> creations, such as a working Tesla coil -- a high voltage transformer
> used to create energy fields.
> Today the rooms are empty.
> Colorado Springs attorney Robert Mason, who represents the Tesla
> said the owner of the office building locked the museum's doors last
> Workers packed and removed everything inside, according to people who
> in the nearby offices. What remains is a weathered brown metal sign
> chipped white letters.
> Mason said the collection is actually owned by many different people
> loaned items to the museum. He said he is unsure where the collection

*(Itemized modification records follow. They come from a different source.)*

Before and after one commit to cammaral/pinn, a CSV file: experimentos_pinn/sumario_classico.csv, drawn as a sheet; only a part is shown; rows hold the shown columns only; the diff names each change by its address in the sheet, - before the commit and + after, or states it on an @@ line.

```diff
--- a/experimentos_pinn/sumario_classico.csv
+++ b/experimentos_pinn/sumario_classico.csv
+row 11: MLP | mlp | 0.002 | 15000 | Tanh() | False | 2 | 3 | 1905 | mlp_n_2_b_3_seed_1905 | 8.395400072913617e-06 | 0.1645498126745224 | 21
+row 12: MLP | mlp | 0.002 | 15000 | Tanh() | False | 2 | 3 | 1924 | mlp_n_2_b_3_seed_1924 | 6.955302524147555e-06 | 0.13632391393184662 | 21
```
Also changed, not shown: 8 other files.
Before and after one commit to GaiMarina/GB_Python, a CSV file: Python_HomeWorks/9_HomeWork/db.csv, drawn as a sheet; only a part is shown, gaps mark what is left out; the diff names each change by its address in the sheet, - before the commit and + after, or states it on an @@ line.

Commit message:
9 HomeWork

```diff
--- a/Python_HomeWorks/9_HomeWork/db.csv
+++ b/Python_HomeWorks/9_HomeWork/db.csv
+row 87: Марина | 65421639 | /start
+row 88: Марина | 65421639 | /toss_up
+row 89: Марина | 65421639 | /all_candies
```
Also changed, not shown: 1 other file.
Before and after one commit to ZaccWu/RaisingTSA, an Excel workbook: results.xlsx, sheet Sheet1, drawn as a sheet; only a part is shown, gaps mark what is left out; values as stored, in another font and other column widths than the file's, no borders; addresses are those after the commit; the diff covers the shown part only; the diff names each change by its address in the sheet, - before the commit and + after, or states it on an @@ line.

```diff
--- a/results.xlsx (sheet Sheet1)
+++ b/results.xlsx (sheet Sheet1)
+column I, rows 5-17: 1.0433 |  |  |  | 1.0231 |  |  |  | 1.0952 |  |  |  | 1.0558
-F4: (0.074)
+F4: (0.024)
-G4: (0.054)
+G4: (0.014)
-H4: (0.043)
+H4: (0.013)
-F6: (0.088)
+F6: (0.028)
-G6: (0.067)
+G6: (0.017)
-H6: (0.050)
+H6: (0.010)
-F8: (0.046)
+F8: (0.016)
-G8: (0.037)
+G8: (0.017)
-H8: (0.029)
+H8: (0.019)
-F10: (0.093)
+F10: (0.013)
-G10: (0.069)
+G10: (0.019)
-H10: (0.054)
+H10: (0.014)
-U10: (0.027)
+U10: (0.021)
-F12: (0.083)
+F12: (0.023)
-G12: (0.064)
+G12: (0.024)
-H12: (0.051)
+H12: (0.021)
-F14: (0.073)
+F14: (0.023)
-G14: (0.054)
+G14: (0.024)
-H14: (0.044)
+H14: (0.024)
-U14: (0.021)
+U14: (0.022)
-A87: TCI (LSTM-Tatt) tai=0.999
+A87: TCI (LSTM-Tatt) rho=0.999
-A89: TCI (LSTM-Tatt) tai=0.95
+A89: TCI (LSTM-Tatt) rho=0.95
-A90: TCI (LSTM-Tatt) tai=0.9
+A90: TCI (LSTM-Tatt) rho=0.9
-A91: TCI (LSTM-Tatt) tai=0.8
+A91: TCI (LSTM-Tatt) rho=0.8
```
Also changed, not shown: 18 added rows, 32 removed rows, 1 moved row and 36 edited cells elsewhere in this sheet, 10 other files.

> being kept.
> "I can't tell you where it is," Mason said. "It hasn't been sold."
> Stewart has asked the city of Colorado Springs to acquire and preserve
> "My only concern is keeping the information intact," he said. "It
> might be
> too late. I might be closing the barn door."
> Colorado Springs Pioneers Museum Director Bill Holmes said he heard of
> Tesla Society's bankruptcy this week and wants to learn more about the
> "It's something we should look into," Holmes said. "They may have
> stuff, maybe not."
> Mason said he did not know what led the Tesla Society into debt.
> J.W. McGinnis, president of the group, did not return phone calls from
> Many of the 54 organizations the Tesla Society owes money to are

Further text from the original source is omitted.